ROC curves of the deep learning model for detection of retinal hemorrhage in the test set from Chinese Medical Alliance for Artificial Intelligence and the data set from Xudong Ophthalmic Hospital.
Figure 6.
 
Ultra-widefield fundus images showing typical false-negative and false-positive cases in RH detection. A, False-negative images: A1, scattered RH under the obscured optical media; A2, RH in the center, partly covered by the opaque vitreous body; A3, RH at the bottom, partly covered by eyelashes. B, False-positive images: B1, retinal pigmentation on the left side; B2, retinal pigmentosa; B3, round retinal holes on the left side.
Figure 6.
 
Ultra-widefield fundus images showing typical false-negative and false-positive cases in RH detection. A, False-negative images: A1, scattered RH under the obscured optical media; A2, RH in the center, partly covered by the opaque vitreous body; A3, RH at the bottom, partly covered by eyelashes. B, False-positive images: B1, retinal pigmentation on the left side; B2, retinal pigmentosa; B3, round retinal holes on the left side.
Figure 7.
 
Ultra-widefield fundus images and corresponding heatmaps showing typical true-positive cases.

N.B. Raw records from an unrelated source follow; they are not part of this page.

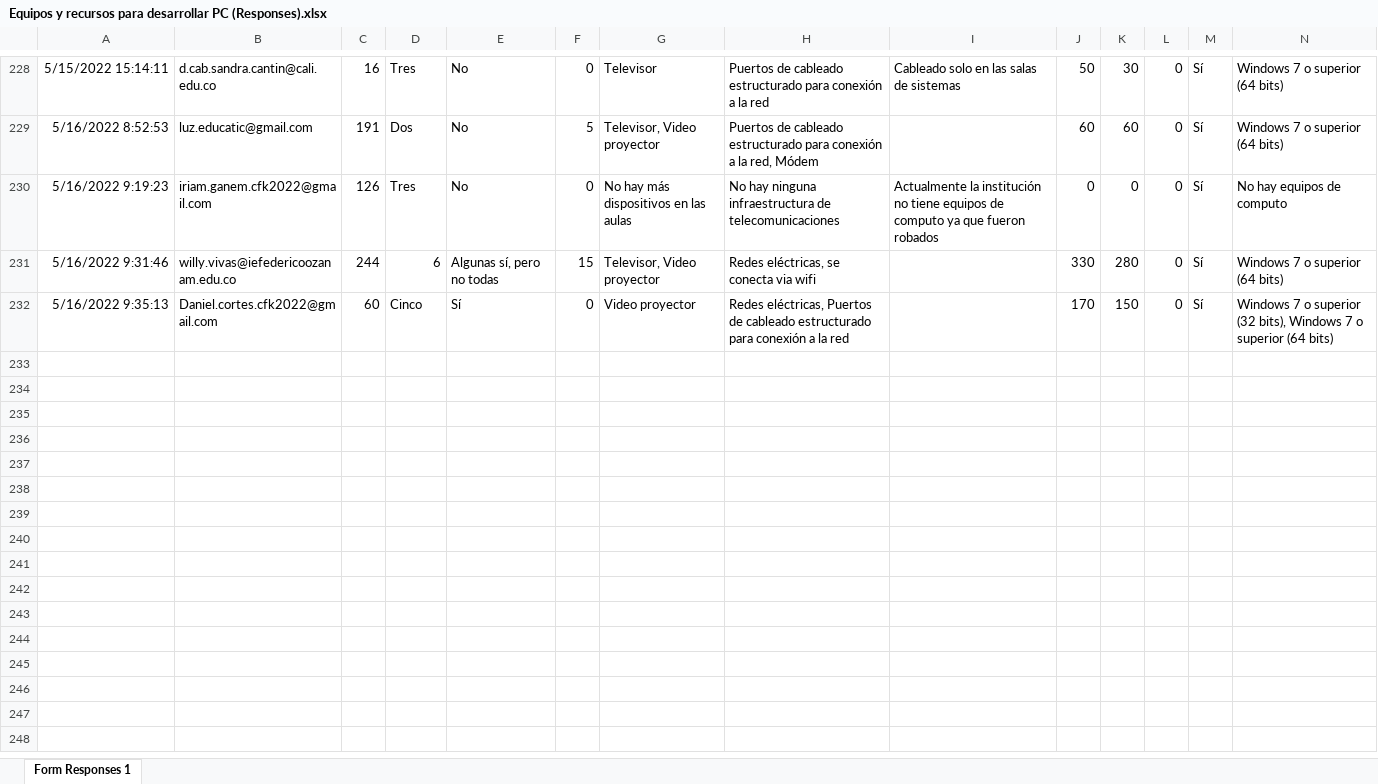
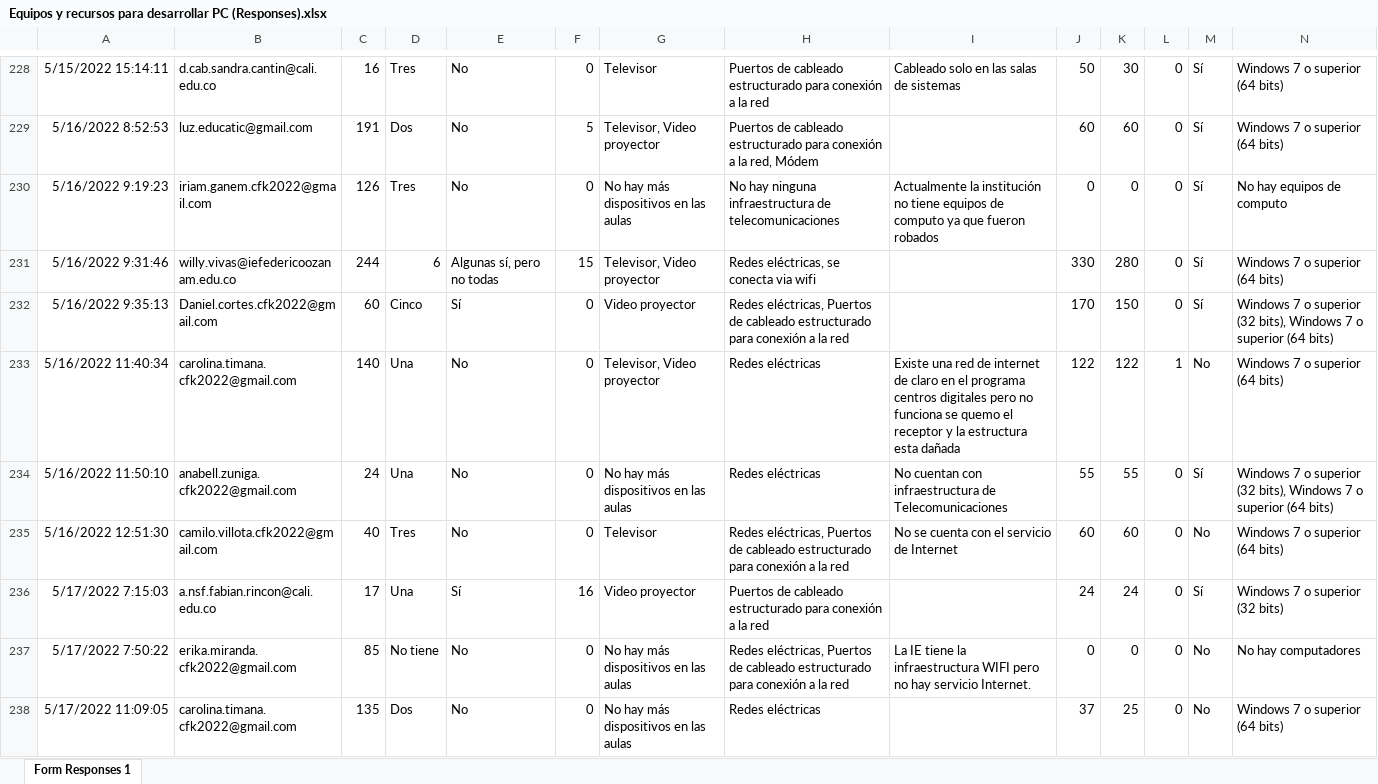
Before and after one commit to mariaf494/CFK2022, an Excel workbook: utils/cleaners/Equipos y recursos para desarrollar PC (Responses).xlsx, sheet Form Responses 1, drawn as a sheet; only a part is shown, gaps mark what is left out; values as stored, in another font and other column widths than the file's, no borders; charts and pictures not drawn; rows hold the shown columns only; the diff covers the shown part only; the diff names each change by its address in the sheet, - before the commit and + after, or states it on an @@ line.

```diff
--- a/utils/cleaners/Equipos y recursos para desarrollar PC (Responses).xlsx (sheet Form Responses 1)
+++ b/utils/cleaners/Equipos y recursos para desarrollar PC (Responses).xlsx (sheet Form Responses 1)
+row 233: 5/16/2022 11:40:34 | carolina.timana.cfk2022@gmail.com | 140 | Una | No | 0 | Televisor, Video proyector | Redes eléctricas | Existe una red de internet de claro en el programa centros digitales pero no funciona se quemo el receptor y la estructura esta dañada | 122 | 122 | 1 | No | Windows 7 o superior (64 bits)
+row 234: 5/16/2022 11:50:10 | anabell.zuniga.cfk2022@gmail.com | 24 | Una | No | 0 | No hay más dispositivos en las aulas | Redes eléctricas | No cuentan con infraestructura de Telecomunicaciones | 55 | 55 | 0 | Sí | Windows 7 o superior (32 bits), Windows 7 o superior (64 bits)
+row 235: 5/16/2022 12:51:30 | camilo.villota.cfk2022@gmail.com | 40 | Tres | No | 0 | Televisor | Redes eléctricas, Puertos de cableado estructurado para conexión a la red | No se cuenta con el servicio de Internet | 60 | 60 | 0 | No | Windows 7 o superior (64 bits)
+row 236: 5/17/2022 7:15:03 | a.nsf.fabian.rincon@cali.edu.co | 17 | Una | Sí | 16 | Video proyector | Puertos de cableado estructurado para conexión a la red |  | 24 | 24 | 0 | Sí | Windows 7 o superior (32 bits)
+row 237: 5/17/2022 7:50:22 | erika.miranda.cfk2022@gmail.com | 85 | No tiene | No | 0 | No hay más dispositivos en las aulas | Redes eléctricas, Puertos de cableado estructurado para conexión a la red | La IE tiene la infraestructura WIFI pero no hay servicio Internet. | 0 | 0 | 0 | No | No hay computadores
+row 238: 5/17/2022 11:09:05 | carolina.timana.cfk2022@gmail.com | 135 | Dos | No | 0 | No hay más dispositivos en las aulas | Redes eléctricas |  | 37 | 25 | 0 | No | Windows 7 o superior (64 bits)
```
Also changed, not shown: 6 added rows elsewhere in this sheet, data/InstrumentosCFK.xlsx, utils/cleaners/Evaluación directivos colegios Coding For Kids (respuestas).xlsx, 36 other files.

A, RH shown in A1 corresponds to the highlighted regions displayed in heatmap A2. B, RH without involving the macula manifested in B1 is present in the highlighted regions outside the white circle visualized in heatmap B2. C, RH within the area of the macula presented in C1 is present in the highlighted regions in the red circle shown in heatmap C2.
Figure 7.
 
Ultra-widefield fundus images and corresponding heatmaps showing typical true-positive cases. A, RH shown in A1 corresponds to the highlighted regions displayed in heatmap A2. B, RH without involving the macula manifested in B1 is present in the highlighted regions outside the white circle visualized in heatmap B2. C, RH within the area of the macula presented in C1 is present in the highlighted regions in the red circle shown in heatmap C2.
Table 1.
 
Demographics and Image Characteristics of the Data Sets
Table 1.
 
Demographics and Image Characteristics of the Data Sets
Table 2.
 
Diagnostic Information of the Data Sets
Table 2.
 
Diagnostic Information of the Data Sets
Table 3.
 
Performance of the Deep Learning Model in Detecting Retinal Hemorrhage
Table 3.
 
Performance of the Deep Learning Model in Detecting Retinal Hemorrhage
×
×

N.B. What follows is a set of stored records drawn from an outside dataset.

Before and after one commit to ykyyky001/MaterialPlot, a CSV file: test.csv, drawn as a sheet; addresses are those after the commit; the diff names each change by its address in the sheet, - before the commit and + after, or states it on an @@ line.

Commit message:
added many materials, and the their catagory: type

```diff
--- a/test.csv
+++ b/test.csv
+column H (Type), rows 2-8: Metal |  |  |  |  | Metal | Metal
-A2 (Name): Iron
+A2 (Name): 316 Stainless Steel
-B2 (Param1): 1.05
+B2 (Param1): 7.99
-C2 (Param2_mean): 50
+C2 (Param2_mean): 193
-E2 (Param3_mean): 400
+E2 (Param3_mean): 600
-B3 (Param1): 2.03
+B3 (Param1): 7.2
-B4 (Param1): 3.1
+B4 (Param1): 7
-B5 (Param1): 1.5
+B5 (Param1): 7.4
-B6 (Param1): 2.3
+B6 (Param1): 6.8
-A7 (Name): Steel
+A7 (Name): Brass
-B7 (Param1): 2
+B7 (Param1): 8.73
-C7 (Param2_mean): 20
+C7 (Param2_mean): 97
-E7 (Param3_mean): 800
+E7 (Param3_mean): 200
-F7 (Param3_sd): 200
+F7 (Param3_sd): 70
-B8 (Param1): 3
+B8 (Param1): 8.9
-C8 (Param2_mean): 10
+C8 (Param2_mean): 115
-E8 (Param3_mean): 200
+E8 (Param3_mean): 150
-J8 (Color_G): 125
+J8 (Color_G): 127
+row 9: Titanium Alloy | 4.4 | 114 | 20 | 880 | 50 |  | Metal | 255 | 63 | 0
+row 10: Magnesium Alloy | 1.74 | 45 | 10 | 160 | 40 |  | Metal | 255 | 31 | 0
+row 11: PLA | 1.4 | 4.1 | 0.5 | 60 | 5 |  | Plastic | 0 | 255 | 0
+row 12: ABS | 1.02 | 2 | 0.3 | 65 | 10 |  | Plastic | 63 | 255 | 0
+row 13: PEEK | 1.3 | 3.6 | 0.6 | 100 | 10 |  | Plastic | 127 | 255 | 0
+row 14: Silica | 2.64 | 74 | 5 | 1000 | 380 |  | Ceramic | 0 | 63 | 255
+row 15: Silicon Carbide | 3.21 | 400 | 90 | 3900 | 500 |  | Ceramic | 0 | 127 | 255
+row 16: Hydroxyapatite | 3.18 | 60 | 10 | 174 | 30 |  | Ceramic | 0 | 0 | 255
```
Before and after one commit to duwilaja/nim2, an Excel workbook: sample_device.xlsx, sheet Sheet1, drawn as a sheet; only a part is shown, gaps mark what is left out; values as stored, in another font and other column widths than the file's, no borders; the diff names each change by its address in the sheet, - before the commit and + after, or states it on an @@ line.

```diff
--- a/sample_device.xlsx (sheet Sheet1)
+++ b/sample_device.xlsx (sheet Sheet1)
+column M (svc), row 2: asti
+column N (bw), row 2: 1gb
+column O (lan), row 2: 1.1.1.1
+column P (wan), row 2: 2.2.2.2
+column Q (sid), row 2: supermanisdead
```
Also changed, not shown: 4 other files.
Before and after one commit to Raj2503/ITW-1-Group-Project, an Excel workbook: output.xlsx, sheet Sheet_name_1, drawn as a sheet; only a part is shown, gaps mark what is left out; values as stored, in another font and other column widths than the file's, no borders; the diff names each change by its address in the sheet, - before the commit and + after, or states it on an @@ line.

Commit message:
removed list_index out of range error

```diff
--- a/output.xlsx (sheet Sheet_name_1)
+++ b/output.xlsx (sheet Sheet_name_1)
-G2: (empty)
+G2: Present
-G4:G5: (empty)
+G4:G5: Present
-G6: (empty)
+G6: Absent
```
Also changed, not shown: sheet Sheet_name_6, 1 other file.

This PDF is available to Subscribers Only

Sign in or purchase a subscription to access this content. ×

You must be signed into an individual account to use this feature.

×